solution that keeps the family alive is good enough most of the time.
Global optimums only matter under times of great stress.

If you are the central planner of a tribe or
community, though, the problem rapidly balloons to many, many
dimensions. The more your community gets along with each other, the
simpler the problems gets, but only because THEY coordinate their
preferences for you. This is the core concept behind group
identification I suspect. A nation is such a group of people who
CHOOSE to coordinate preferences in order to facilitate the finding
of solutions to resource allocation problems. If they don't make that
choice, though, or only make it in the weakest sense meaning they
won't steal from each other when they don't like a particular
solution, the ideal problem isn't solvable in any sense of the word.

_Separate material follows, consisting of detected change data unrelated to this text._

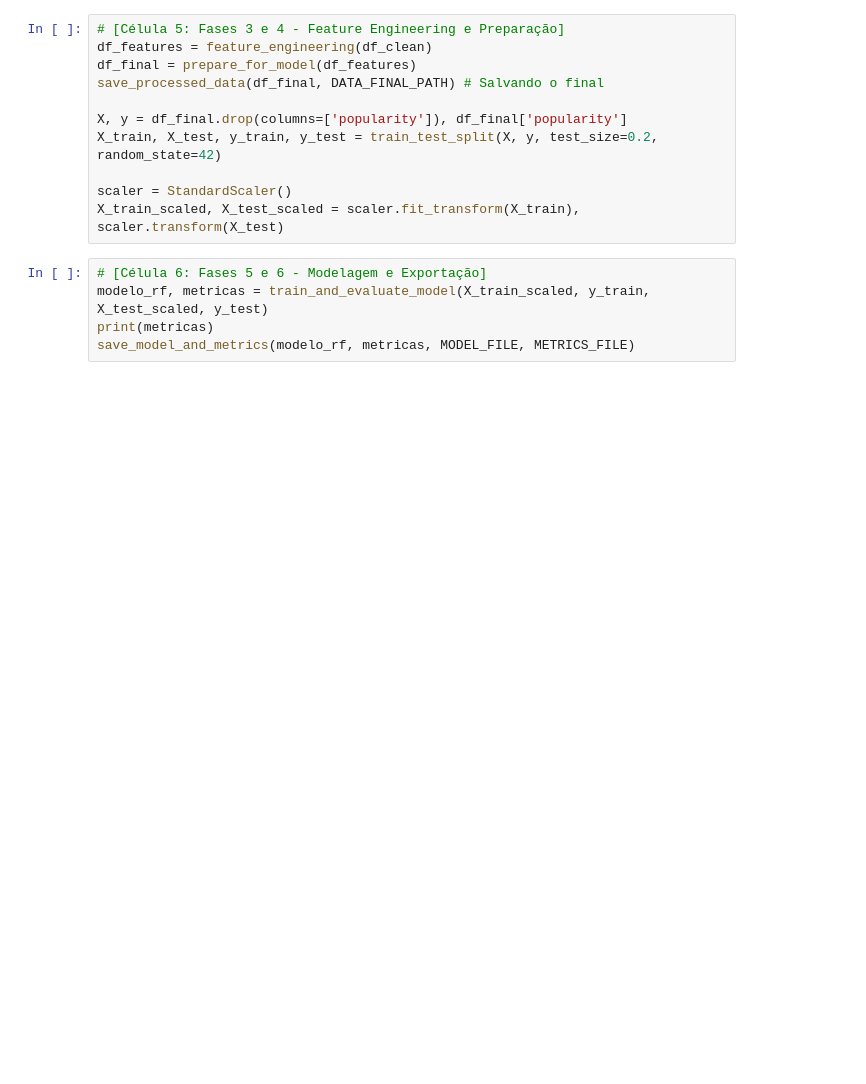
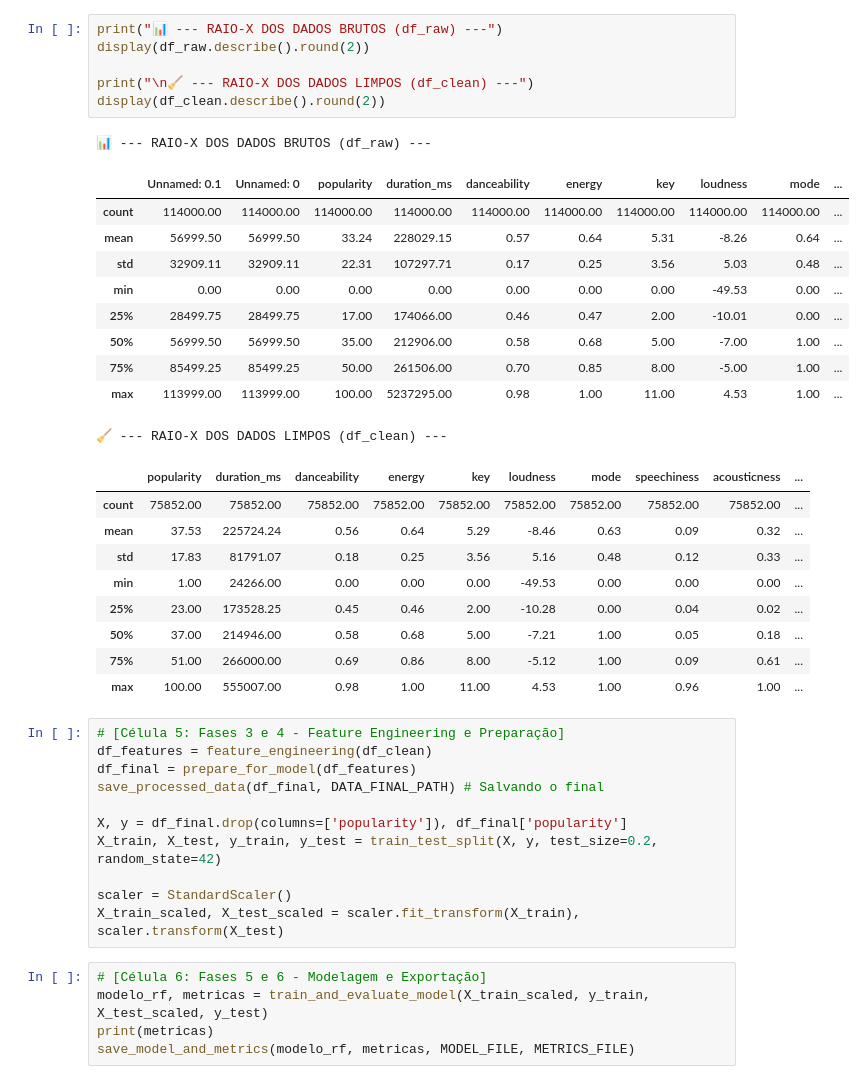
Before and after one commit to enrizes-lab/ProjetoFinal_modulo1, a Jupyter notebook: notebooks/spotify_dataview.ipynb, the cells around one changed output. Saved outputs shown, nothing was run; the diff lists cells and outputs as text; blank space fills up the shorter version.

```diff
--- a/notebooks/spotify_dataview.ipynb
+++ b/notebooks/spotify_dataview.ipynb
@@ -40,3 +67,30 @@ plot_correlation_heatmap(df_clean)
+# %%
+print("📊 --- RAIO-X DOS DADOS BRUTOS (df_raw) ---")
+display(df_raw.describe().round(2))
+
+print("\n🧹 --- RAIO-X DOS DADOS LIMPOS (df_clean) ---")
+display(df_clean.describe().round(2))
+# %% [output]
+📊 --- RAIO-X DOS DADOS BRUTOS (df_raw) ---
+|  | Unnamed: 0.1 | Unnamed: 0 | popularity | duration_ms | danceability | energy | key | loudness | mode | ... |
+| count | 114000.00 | 114000.00 | 114000.00 | 114000.00 | 114000.00 | 114000.00 | 114000.00 | 114000.00 | 114000.00 | ... |
+| mean | 56999.50 | 56999.50 | 33.24 | 228029.15 | 0.57 | 0.64 | 5.31 | -8.26 | 0.64 | ... |
+| std | 32909.11 | 32909.11 | 22.31 | 107297.71 | 0.17 | 0.25 | 3.56 | 5.03 | 0.48 | ... |
+| min | 0.00 | 0.00 | 0.00 | 0.00 | 0.00 | 0.00 | 0.00 | -49.53 | 0.00 | ... |
+| 25% | 28499.75 | 28499.75 | 17.00 | 174066.00 | 0.46 | 0.47 | 2.00 | -10.01 | 0.00 | ... |
+| 50% | 56999.50 | 56999.50 | 35.00 | 212906.00 | 0.58 | 0.68 | 5.00 | -7.00 | 1.00 | ... |
+| 75% | 85499.25 | 85499.25 | 50.00 | 261506.00 | 0.70 | 0.85 | 8.00 | -5.00 | 1.00 | ... |
+| max | 113999.00 | 113999.00 | 100.00 | 5237295.00 | 0.98 | 1.00 | 11.00 | 4.53 | 1.00 | ... |
+🧹 --- RAIO-X DOS DADOS LIMPOS (df_clean) ---
+|  | popularity | duration_ms | danceability | energy | key | loudness | mode | speechiness | acousticness | ... |
+| count | 75852.00 | 75852.00 | 75852.00 | 75852.00 | 75852.00 | 75852.00 | 75852.00 | 75852.00 | 75852.00 | ... |
+| mean | 37.53 | 225724.24 | 0.56 | 0.64 | 5.29 | -8.46 | 0.63 | 0.09 | 0.32 | ... |
+| std | 17.83 | 81791.07 | 0.18 | 0.25 | 3.56 | 5.16 | 0.48 | 0.12 | 0.33 | ... |
+| min | 1.00 | 24266.00 | 0.00 | 0.00 | 0.00 | -49.53 | 0.00 | 0.00 | 0.00 | ... |
+| 25% | 23.00 | 173528.25 | 0.45 | 0.46 | 2.00 | -10.28 | 0.00 | 0.04 | 0.02 | ... |
+| 50% | 37.00 | 214946.00 | 0.58 | 0.68 | 5.00 | -7.21 | 1.00 | 0.05 | 0.18 | ... |
+| 75% | 51.00 | 266000.00 | 0.69 | 0.86 | 8.00 | -5.12 | 1.00 | 0.09 | 0.61 | ... |
+| max | 100.00 | 555007.00 | 0.98 | 1.00 | 11.00 | 4.53 | 1.00 | 0.96 | 1.00 | ... |
 # %%
 # [Célula 5: Fases 3 e 4 - Feature Engineering e Preparação]
 df_features = feature_engineering(df_clean)
```
Also changed, not shown: parts of 10 cells of this notebook, 1 other file.
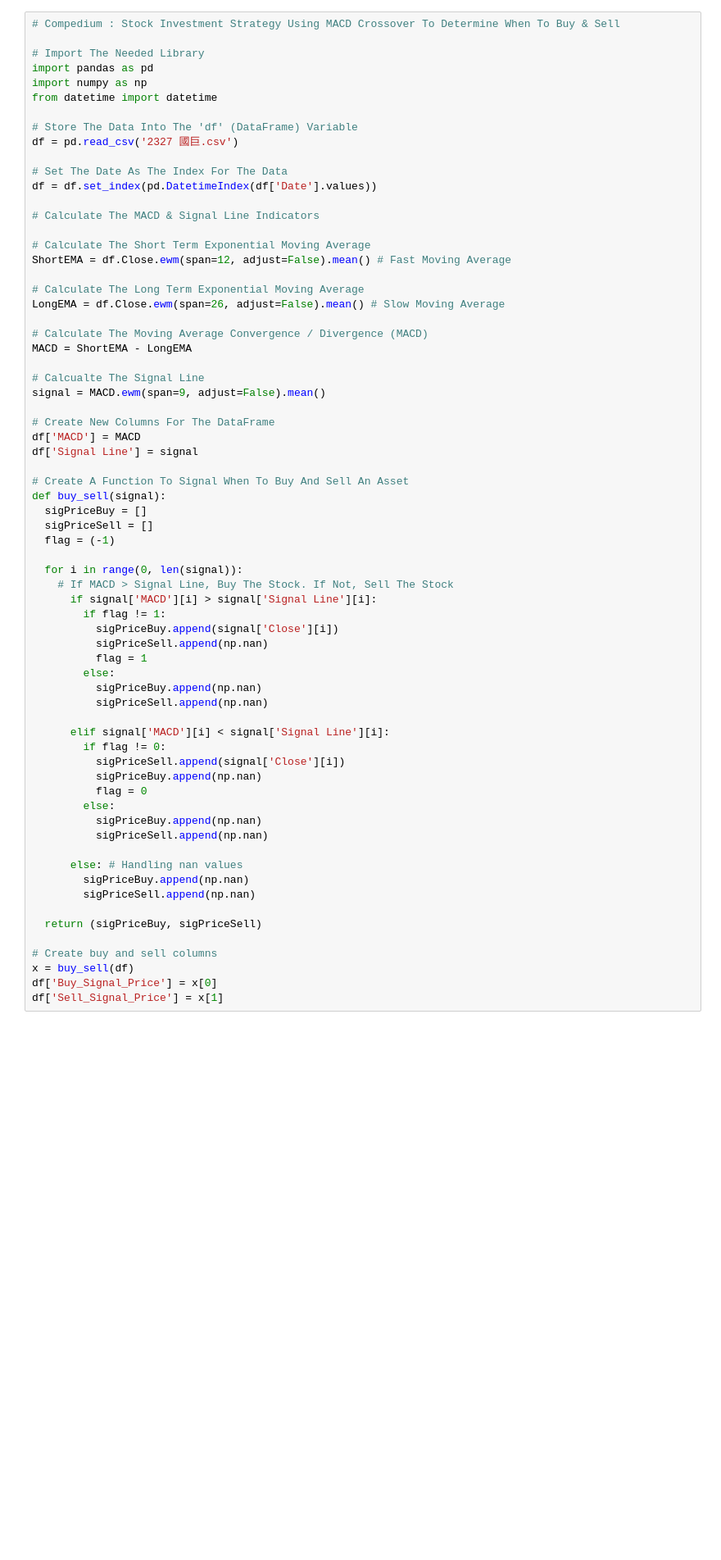
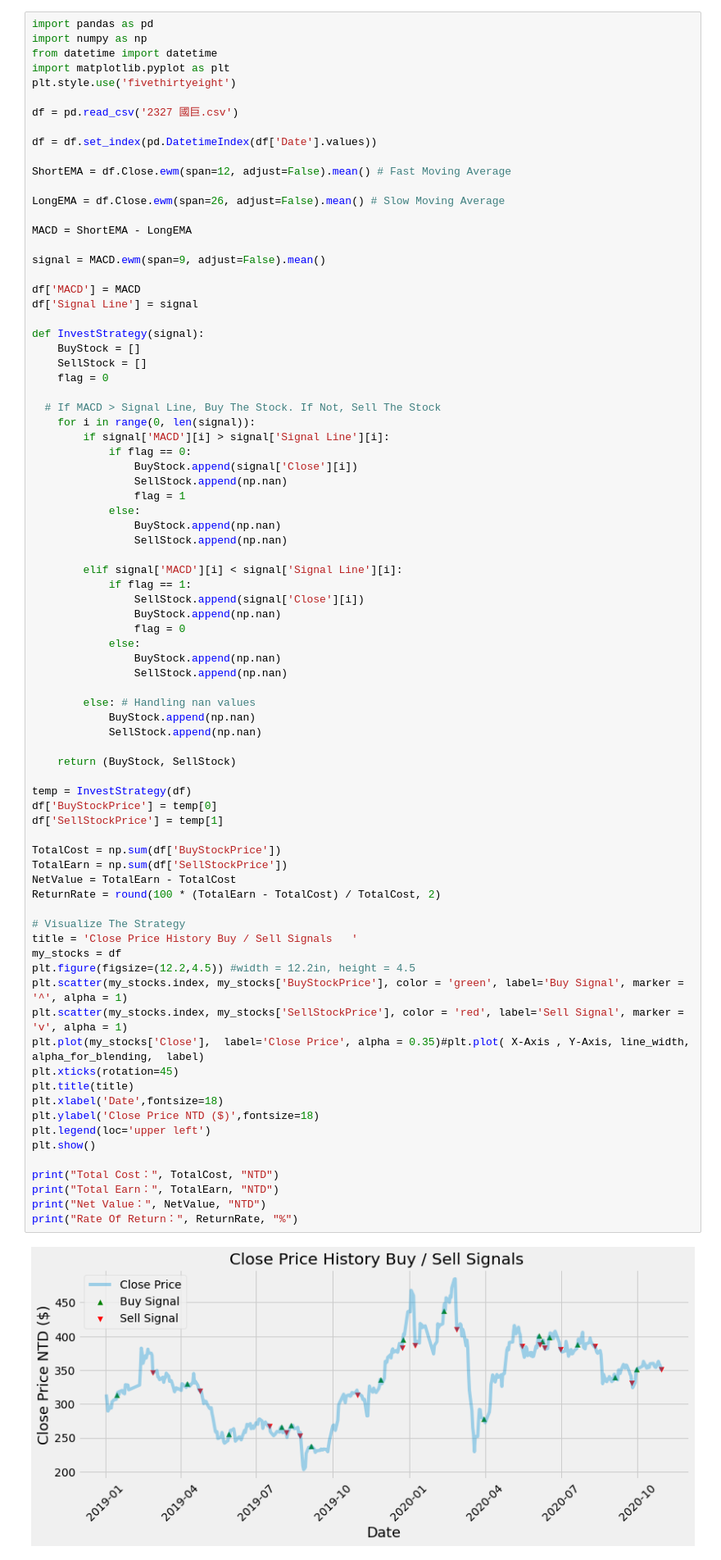
Before and after one commit to toby0622/Stock-Investment-Using-Python, a Jupyter notebook: Final Result.ipynb, the cells around one changed output. Shown: that part at 82% size. Cells and saved outputs as stored; diff of their text form; blank space fills up the shorter version.

```diff
--- a/Final Result.ipynb
+++ b/Final Result.ipynb
@@ -1,68 +1,82 @@
 # %%
-# Compedium : Stock Investment Strategy Using MACD Crossover To Determine When To Buy & Sell
-
-# Import The Needed Library
 import pandas as pd
 import numpy as np
 from datetime import datetime
+import matplotlib.pyplot as plt
+plt.style.use('fivethirtyeight')
 
-# Store The Data Into The 'df' (DataFrame) Variable
 df = pd.read_csv('2327 國巨.csv')
 
-# Set The Date As The Index For The Data
 df = df.set_index(pd.DatetimeIndex(df['Date'].values))
 
-# Calculate The MACD & Signal Line Indicators
-
-# Calculate The Short Term Exponential Moving Average
 ShortEMA = df.Close.ewm(span=12, adjust=False).mean() # Fast Moving Average
 
-# Calculate The Long Term Exponential Moving Average
 LongEMA = df.Close.ewm(span=26, adjust=False).mean() # Slow Moving Average
 
-# Calculate The Moving Average Convergence / Divergence (MACD)
 MACD = ShortEMA - LongEMA
 
-# Calcualte The Signal Line
 signal = MACD.ewm(span=9, adjust=False).mean()
 
-# Create New Columns For The DataFrame
 df['MACD'] = MACD
 df['Signal Line'] = signal
 
-# Create A Function To Signal When To Buy And Sell An Asset
-def buy_sell(signal):
-  sigPriceBuy = []
-  sigPriceSell = []
-  flag = (-1)
+def InvestStrategy(signal):
+    BuyStock = []
+    SellStock = []
+    flag = 0
 
-  for i in range(0, len(signal)):
-    # If MACD > Signal Line, Buy The Stock. If Not, Sell The Stock
-      if signal['MACD'][i] > signal['Signal Line'][i]:
-        if flag != 1:
-          sigPriceBuy.append(signal['Close'][i])
-          sigPriceSell.append(np.nan)
-          flag = 1
-        else:
-          sigPriceBuy.append(np.nan)
-          sigPriceSell.append(np.nan)
+  # If MACD > Signal Line, Buy The Stock. If Not, Sell The Stock
+    for i in range(0, len(signal)):
+        if signal['MACD'][i] > signal['Signal Line'][i]:
+            if flag == 0:
+                BuyStock.append(signal['Close'][i])
+                SellStock.append(np.nan)
+                flag = 1
+            else:
+                BuyStock.append(np.nan)
+                SellStock.append(np.nan)
 
-      elif signal['MACD'][i] < signal['Signal Line'][i]:
-        if flag != 0:
-          sigPriceSell.append(signal['Close'][i])
-          sigPriceBuy.append(np.nan)
-          flag = 0
-        else:
-          sigPriceBuy.append(np.nan)
-          sigPriceSell.append(np.nan)
+        elif signal['MACD'][i] < signal['Signal Line'][i]:
+            if flag == 1:
+                SellStock.append(signal['Close'][i])
+                BuyStock.append(np.nan)
+                flag = 0
+            else:
+                BuyStock.append(np.nan)
+                SellStock.append(np.nan)
 
-      else: # Handling nan values
-        sigPriceBuy.append(np.nan)
-        sigPriceSell.append(np.nan)
+        else: # Handling nan values
+            BuyStock.append(np.nan)
+            SellStock.append(np.nan)
 
-  return (sigPriceBuy, sigPriceSell)
+    return (BuyStock, SellStock)
 
-# Create buy and sell columns
-x = buy_sell(df)
-df['Buy_Signal_Price'] = x[0]
-df['Sell_Signal_Price'] = x[1]
+temp = InvestStrategy(df)
+df['BuyStockPrice'] = temp[0]
+df['SellStockPrice'] = temp[1]
+
+TotalCost = np.sum(df['BuyStockPrice'])
+TotalEarn = np.sum(df['SellStockPrice'])
+NetValue = TotalEarn - TotalCost
+ReturnRate = round(100 * (TotalEarn - TotalCost) / TotalCost, 2)
+
+# Visualize The Strategy
+title = 'Close Price History Buy / Sell Signals   '
+my_stocks = df
+plt.figure(figsize=(12.2,4.5)) #width = 12.2in, height = 4.5
+plt.scatter(my_stocks.index, my_stocks['BuyStockPrice'], color = 'green', label='Buy Signal', marker = '^', alpha = 1)
+plt.scatter(my_stocks.index, my_stocks['SellStockPrice'], color = 'red', label='Sell Signal', marker = 'v', alpha = 1)
+plt.plot(my_stocks['Close'],  label='Close Price', alpha = 0.35)#plt.plot( X-Axis , Y-Axis, line_width, alpha_for_blending,  label)
+plt.xticks(rotation=45)
+plt.title(title)
+plt.xlabel('Date',fontsize=18)
+plt.ylabel('Close Price NTD ($)',fontsize=18)
+plt.legend(loc='upper left')
+plt.show()
+
+print("Total Cost：", TotalCost, "NTD")
+print("Total Earn：", TotalEarn, "NTD")
+print("Net Value：", NetValue, "NTD")
+print("Rate Of Return：", ReturnRate, "%")
+# %% [output]
+[figure, added]
```
Also changed, not shown: parts of 2 cells of this notebook.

Even the reduced problem intractable. Any central planner who makes
the attempt is most likely going to find solutions that are
relatively good for a subset of the community with preferences near
the solution. The members in the corners of the preference space,
though, will not be satisfied and might actually be quite upset.
Since corner dominate in large dimensions this could mean that most
members of a community of any size dislike a planned solution and
would view it as serving the desires of a elite subset.

This essay is about what humans do best, though.
Apparently what we do best is serve an elite subset of our
communities with a focus upon our families. This makes biological AND
cultural sense since we benefit in the evolutionary sense when our
off-spring prosper relative to other people. Remember that our
primary competitors on Earth are other people and this helps make
sense of why people will resist surrendering this problem to
automation. Yet, in a sense, we DO surrender it. We do so through
task delegation to make the problem moderately tractable and when we
voluntarily trade with other people outside our groups for which we
plan. We can't optimize the resources used by those outside our
groups very well because we can't dictate their usage, but there IS a
mechanism by which we have managed to accomplish partial control. We
trade what they value and lure others to optimize in the way we desire and that implies our markets play a critical role in finding solutions. More on that next time.